Killing The Story – Bakhmut, Nick Cohen, Kakhovka, Nord Stream and Piers Morgan

The late writer, broadcaster and wit Clive James formulated what he called the ‘Barry Manilow Law’:

‘Everyone you know thinks Barry Manilow is absolutely terrible. But everyone you don’t know thinks he’s great.’ (James, cited Martin Amis, ‘Inside Story,’ Vintage, 2020, e-book, p.74)

A Media Lens version of this might read:

‘Everyone you know thinks BBC News is absolutely terrible. But everyone you don’t know thinks it’s great.’

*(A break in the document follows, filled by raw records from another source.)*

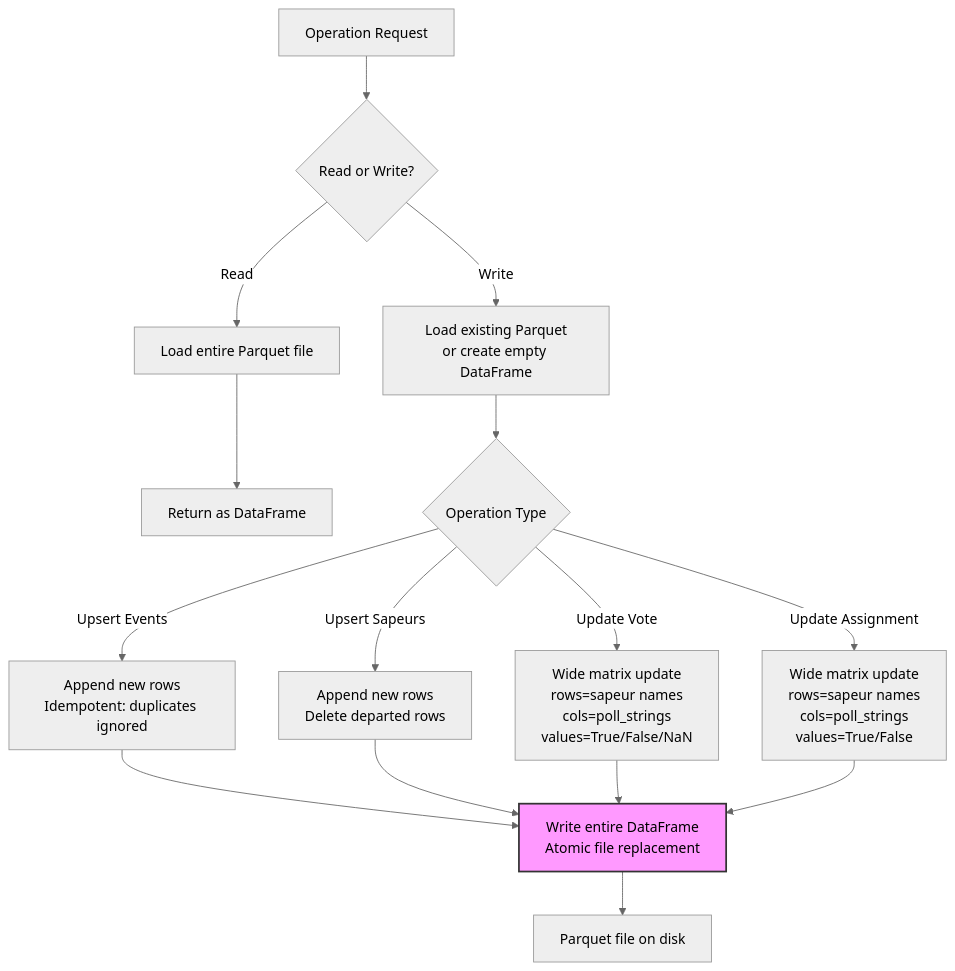
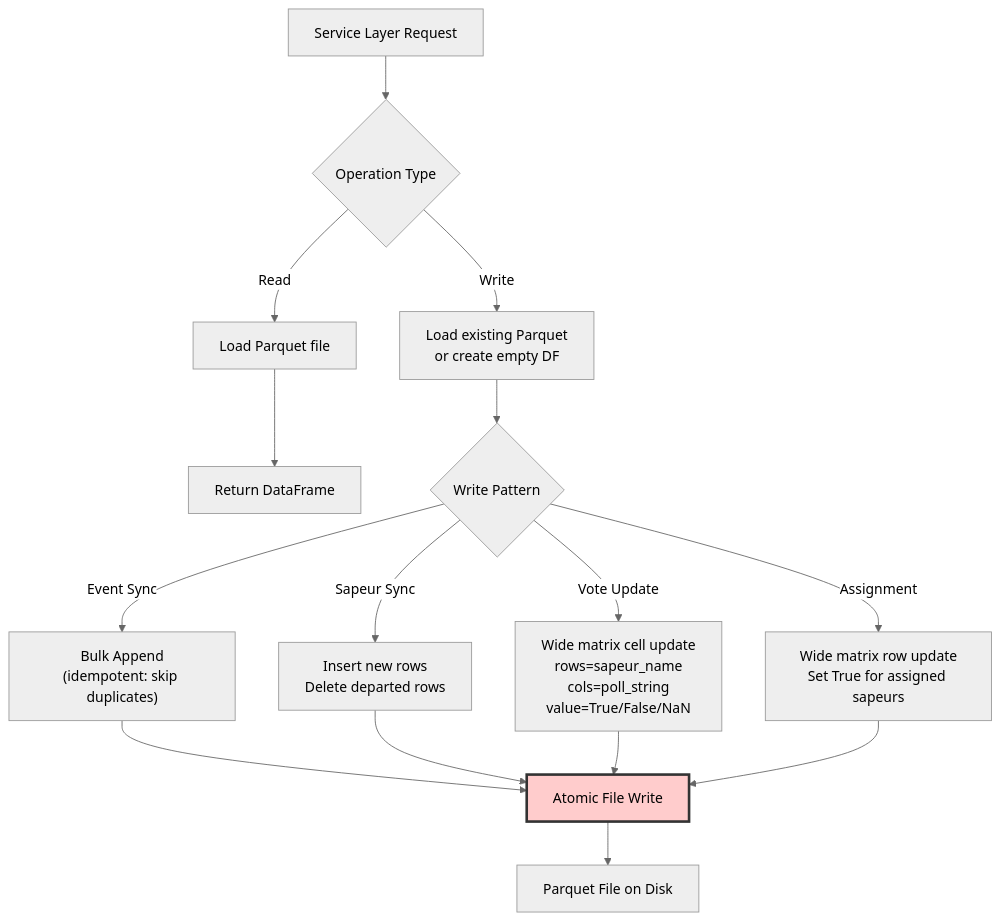
One commit to Gardebot/Gardebot changed the fifth of 5 diagrams in README.md. Above: the diagram before and after it, drawn with Mermaid (neutral theme). The commit also changed other lines of this file, not shown here.

````diff
--- a/README.md
+++ b/README.md
@@ -197,24 +183,24 @@
 ```mermaid
 graph TD
-    A[Operation Request] --> B{Read or Write?}
+    A[Service Layer Request] --> B{Operation Type}
     
-    B -->|Read| C[Load entire Parquet file]
-    C --> D[Return as DataFrame]
+    B -->|Read| C[Load Parquet file]
+    C --> D[Return DataFrame]
     
-    B -->|Write| E[Load existing Parquet<br/>or create empty DataFrame]
-    E --> F{Operation Type}
+    B -->|Write| E[Load existing Parquet<br/>or create empty DF]
+    E --> F{Write Pattern}
     
-    F -->|Upsert Events| G[Append new rows<br/>Idempotent: duplicates ignored]
-    F -->|Upsert Sapeurs| H[Append new rows<br/>Delete departed rows]
-    F -->|Update Vote| I[Wide matrix update<br/>rows=sapeur names<br/>cols=poll_strings<br/>values=True/False/NaN]
-    F -->|Update Assignment| J[Wide matrix update<br/>rows=sapeur names<br/>cols=poll_strings<br/>values=True/False]
+    F -->|Event Sync| G["Bulk Append<br/>(idempotent: skip duplicates)"]
+    F -->|Sapeur Sync| H["Insert new rows<br/>Delete departed rows"]
+    F -->|Vote Update| I["Wide matrix cell update<br/>rows=sapeur_name<br/>cols=poll_string<br/>value=True/False/NaN"]
+    F -->|Assignment| J["Wide matrix row update<br/>Set True for assigned sapeurs"]
     
-    G --> K[Write entire DataFrame<br/>Atomic file replacement]
+    G --> K[Atomic File Write]
     H --> K
     I --> K
     J --> K
     
-    K --> L[Parquet file on disk]
+    K --> L[Parquet File on Disk]
     
-    style K fill:#f9f,stroke:#333,stroke-width:2px
+    style K fill:#ffcccc,stroke:#333,stroke-width:3px
 ```
````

The BBC wasn’t always quite this bad. When we started out in 2001, people like Director of News Richard Sambrook and Newsnight editor Peter Barron sent us long, respectful replies to our analysis. We were invited to appear on BBC One, BBC Two and BBC radio (we were interviewed by BBC Radio Five Live). Barron even blogged about us positively on the BBC website.

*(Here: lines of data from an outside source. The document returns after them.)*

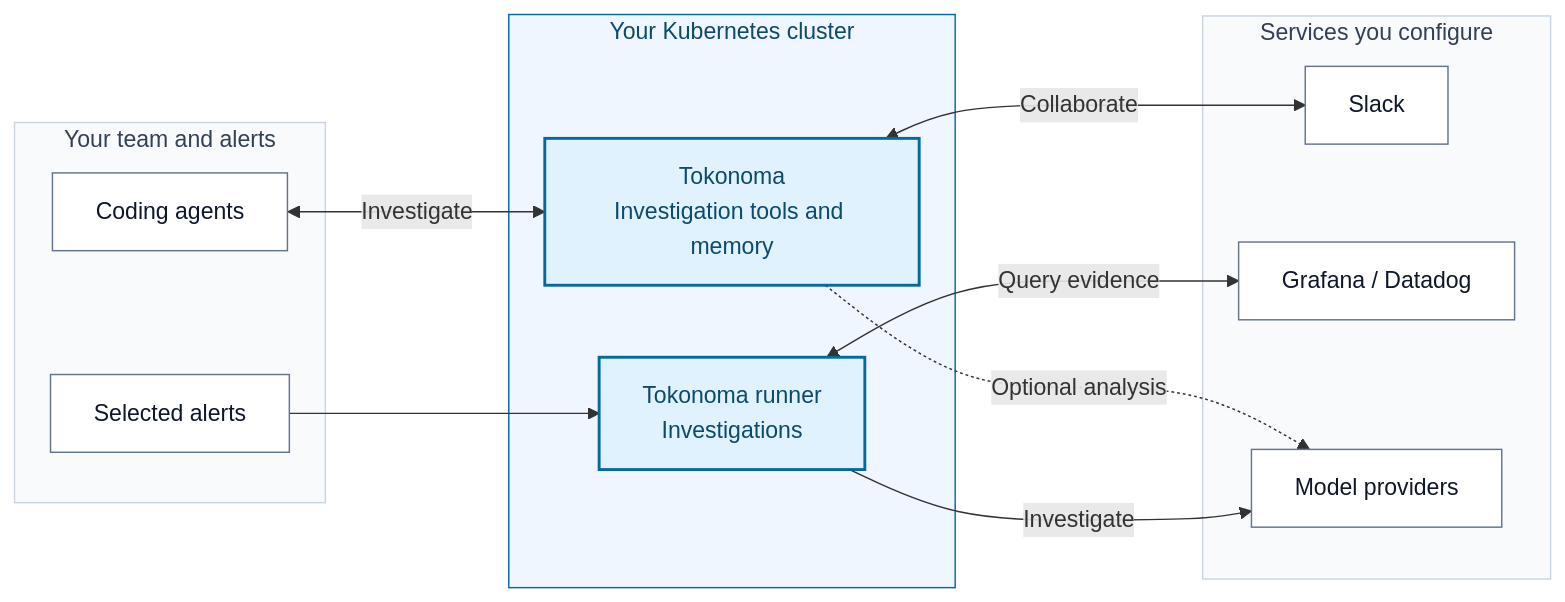
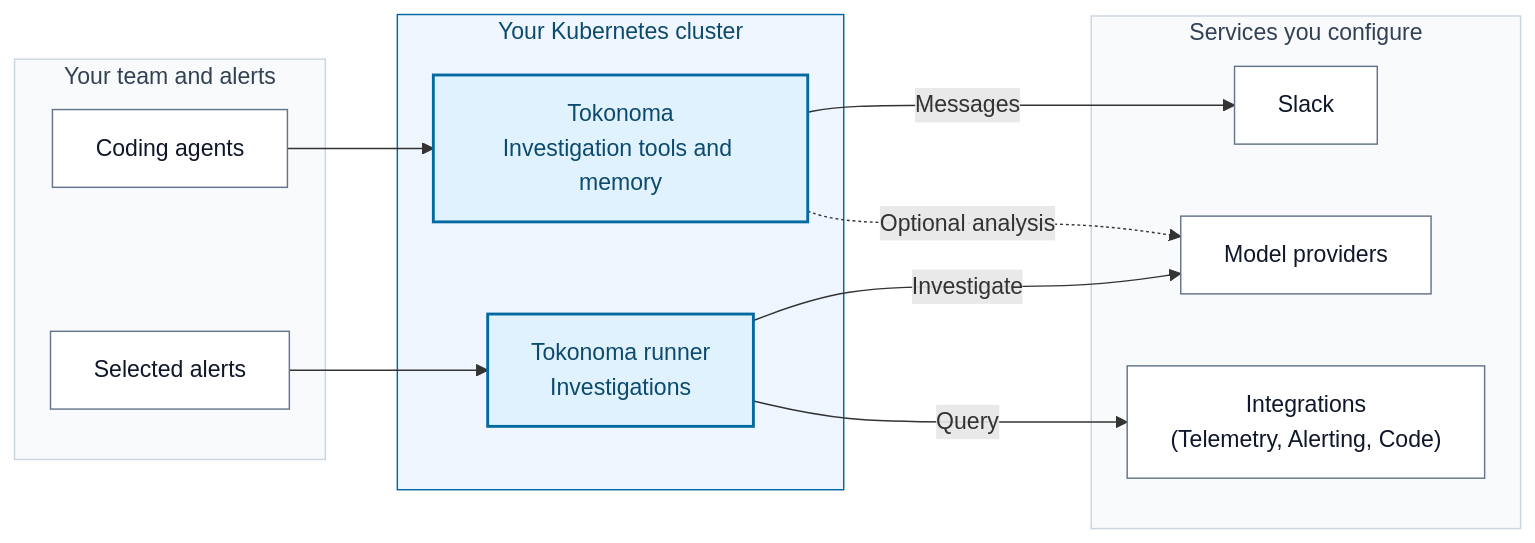
The diagram in README.md (tokonoma-ai/tokonoma-docs), drawn with Mermaid before and after one commit. The commit also changed other lines of this file, not shown here.

Commit message:
docs: simplify overview diagram connections

````diff
--- a/README.md
+++ b/README.md
@@ -7,32 +7,32 @@
 ```mermaid
 flowchart LR
   accTitle: Tokonoma in your environment
-  accDescr: Coding agents connect to Tokonoma, and selected alerts reach the required Tokonoma runner. Both run in your Kubernetes cluster. Tokonoma connects to Slack and optional model features. The runner queries configured observability tools and its model provider. This is a capability overview, not a map of internal services.
+  accDescr: Coding agents connect to Tokonoma, and selected alerts reach the required Tokonoma runner. Both run in your Kubernetes cluster. Tokonoma connects to Slack and optional model features. The runner calls its model provider and configured telemetry, alerting, and code integrations. Arrows show who opens each connection. This is a capability overview, not a map of internal services.
   subgraph Inputs["Your team and alerts"]
     Agents["Coding agents"]
     Alerts["Selected alerts"]
   end
   subgraph Cluster["Your Kubernetes cluster"]
     Tokonoma["Tokonoma<br/>Investigation tools and memory"]
     Runner["Tokonoma runner<br/>Investigations"]
   end
   subgraph Connections["Services you configure"]
     Slack["Slack"]
-    Tools["Grafana / Datadog"]
     Models["Model providers"]
+    Tools["Integrations<br/>(Telemetry, Alerting, Code)"]
   end
-  Agents <-->|"Investigate"| Tokonoma
+  Agents --> Tokonoma
   Alerts --> Runner
-  Tokonoma <-->|"Collaborate"| Slack
-  Runner <-->|"Query evidence"| Tools
+  Tokonoma -->|"Messages"| Slack
   Tokonoma -.->|"Optional analysis"| Models
   Runner -->|"Investigate"| Models
+  Runner -->|"Query"| Tools
 
   classDef service fill:#e0f2fe,stroke:#0369a1,color:#0c4a6e,stroke-width:2px
   classDef external fill:#fff,stroke:#64748b,color:#0f172a
   class Tokonoma,Runner service
   class Agents,Alerts,Slack,Tools,Models external
   style Cluster fill:#eff6ff,stroke:#0369a1,color:#0c4a6e
   style Inputs fill:#f8fafc,stroke:#cbd5e1,color:#334155
   style Connections fill:#f8fafc,stroke:#cbd5e1,color:#334155
 ```
````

All of this has gone. Our criticisms, now, are met with paranoid silence. And there is much for BBC journalists to be paranoid about, for they are now clearly operating as de facto agents of state.

When the US targeted Syria for ‘regime change’ in 2011, a flood of anti-Assad atrocity claims and pro-‘rebel’ propaganda washed across the BBC’s news pages. The BBC’s campaign ended the moment the US campaign for regime change ended. When Iran, Venezuela and Libya fell under the US crosshairs, the same BBC propaganda machine cranked into action. Similarly, anyone measuring BBC performance 2022-2023 will find hundreds of reports and comment pieces favouring the Ukraine/Nato version of events, against one or two favouring the Russian version of events. This, even though our country is technically not at war with Russia – certainly Russia is not attacking us. It couldn’t be more obvious that when the green light for war and ‘regime change’ is on, the BBC is expected to host daily propaganda pieces to generate public support.

In his superb book, ‘Falsehood in Wartime: Propaganda Lies of the First World War’, published in 1928, Lord Arthur Ponsonby analysed the key propaganda techniques that had been used to deceive the public during the catastrophic war of 1914-1918:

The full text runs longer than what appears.